WORK INSTRUCTION: Word for word, reproduce each line of the data below, omitting every image.

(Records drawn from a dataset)
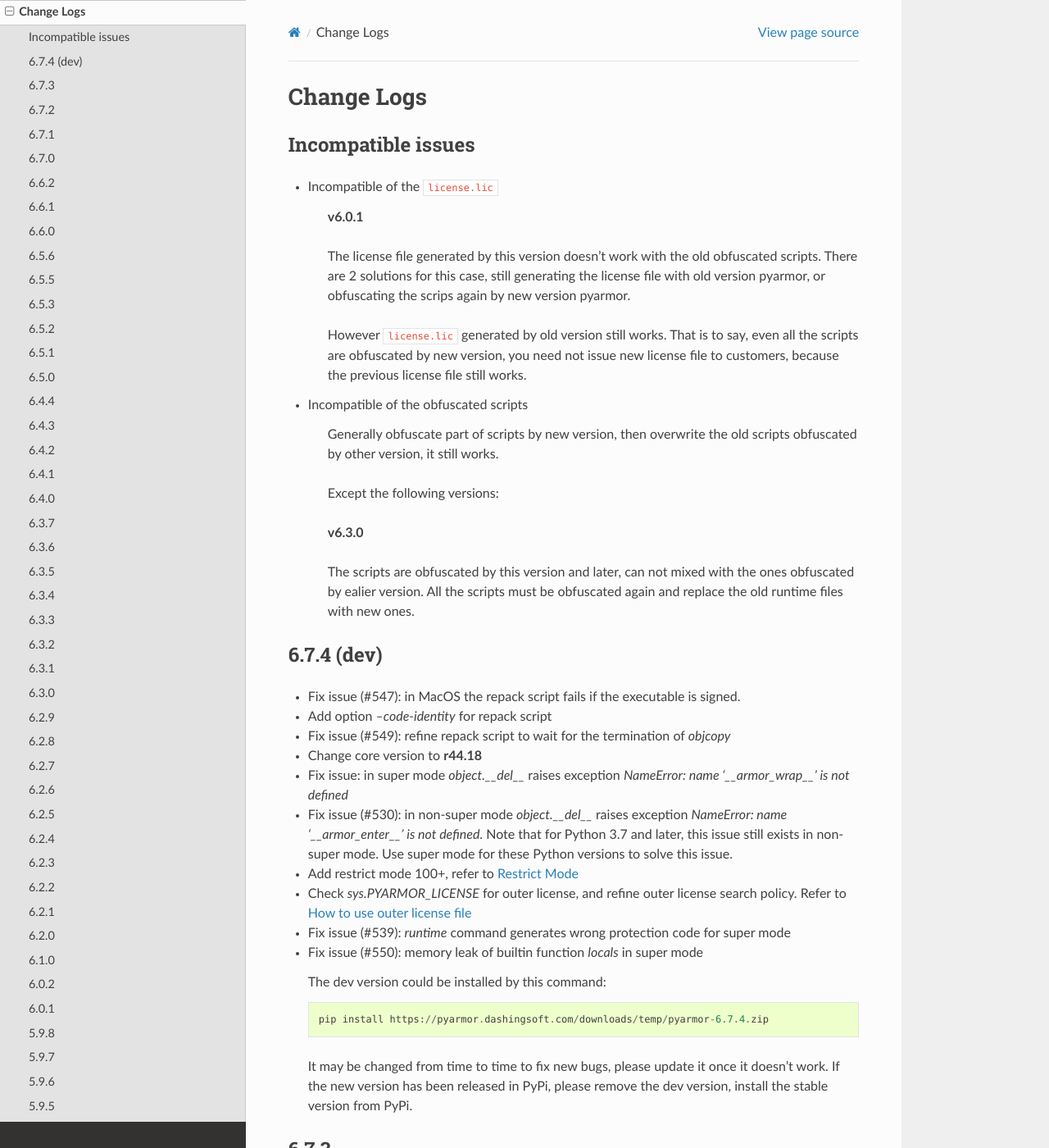
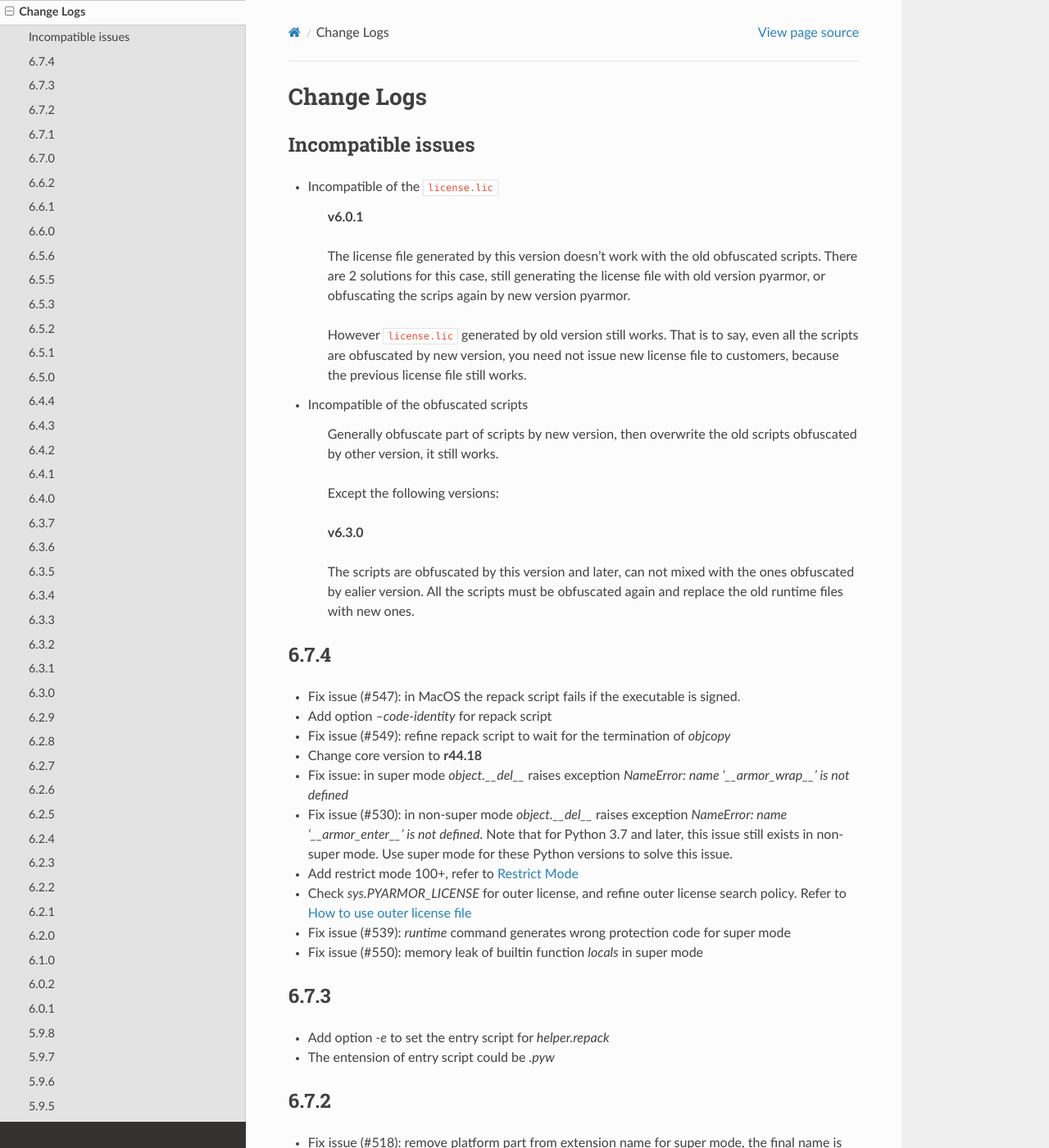
Before and after one commit to dashingsoft/pyarmor, a Sphinx documentation site: the page built from docs/change-logs.rst, in a window 1280 px wide and 1400 px high. Shown: the whole window at 82% size. Built offline with Sphinx 7.4.7 and the Read the Docs theme 2.0.0, drawn with Linux system fonts in a browser that asks for light colours; some of the changed lines change nothing that is shown.

Commit message:
Refine log

```diff
--- a/docs/change-logs.rst
+++ b/docs/change-logs.rst
@@ -32,8 +32,18 @@
    ones obfuscated by ealier version. All the scripts must be obfuscated again
    and replace the old runtime files with new ones.
 
-6.7.4 (dev)
------------
+.. reserved:
+
+   The dev version could be installed by this command::
+
+      pip install https://pyarmor.dashingsoft.com/downloads/temp/pyarmor-dev.zip
+
+  It may be changed from time to time to fix new bugs, please update it once it
+  doesn't work. If the new version has been released in PyPi, please remove the
+  dev version, install the stable version from PyPi.
+
+6.7.4
+-----
 * Fix issue (#547): in MacOS the repack script fails if the executable is signed.
 * Add option `--code-identity` for repack script
 * Fix issue (#549): refine repack script to wait for the termination of `objcopy`
@@ -49,14 +59,6 @@
   policy. Refer to :ref:`How to use outer license file`
 * Fix issue (#539): `runtime` command generates wrong protection code for super mode
 * Fix issue (#550): memory leak of builtin function `locals` in super mode
-
-  The dev version could be installed by this command::
-
-      pip install https://pyarmor.dashingsoft.com/downloads/temp/pyarmor-6.7.4.zip
-
-  It may be changed from time to time to fix new bugs, please update it once it
-  doesn't work. If the new version has been released in PyPi, please remove the
-  dev version, install the stable version from PyPi.
 
 6.7.3
 -----
```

RESULT OF THIS EXERCISE:
Before and after one commit to dashingsoft/pyarmor, a Sphinx documentation site: the page built from docs/change-logs.rst, in a window 1280 px wide and 1400 px high. Shown: the whole window at 82% size. Built offline with Sphinx 7.4.7 and the Read the Docs theme 2.0.0, drawn with Linux system fonts in a browser that asks for light colours; some of the changed lines change nothing that is shown.

Commit message:
Refine log

```diff
--- a/docs/change-logs.rst
+++ b/docs/change-logs.rst
@@ -32,8 +32,18 @@
    ones obfuscated by ealier version. All the scripts must be obfuscated again
    and replace the old runtime files with new ones.
 
-6.7.4 (dev)
------------
+.. reserved:
+
+   The dev version could be installed by this command::
+
+      pip install https://pyarmor.dashingsoft.com/downloads/temp/pyarmor-dev.zip
+
+  It may be changed from time to time to fix new bugs, please update it once it
+  doesn't work. If the new version has been released in PyPi, please remove the
+  dev version, install the stable version from PyPi.
+
+6.7.4
+-----
 * Fix issue (#547): in MacOS the repack script fails if the executable is signed.
 * Add option `--code-identity` for repack script
 * Fix issue (#549): refine repack script to wait for the termination of `objcopy`
@@ -49,14 +59,6 @@
   policy. Refer to :ref:`How to use outer license file`
 * Fix issue (#539): `runtime` command generates wrong protection code for super mode
 * Fix issue (#550): memory leak of builtin function `locals` in super mode
-
-  The dev version could be installed by this command::
-
-      pip install https://pyarmor.dashingsoft.com/downloads/temp/pyarmor-6.7.4.zip
-
-  It may be changed from time to time to fix new bugs, please update it once it
-  doesn't work. If the new version has been released in PyPi, please remove the
-  dev version, install the stable version from PyPi.
 
 6.7.3
 -----
```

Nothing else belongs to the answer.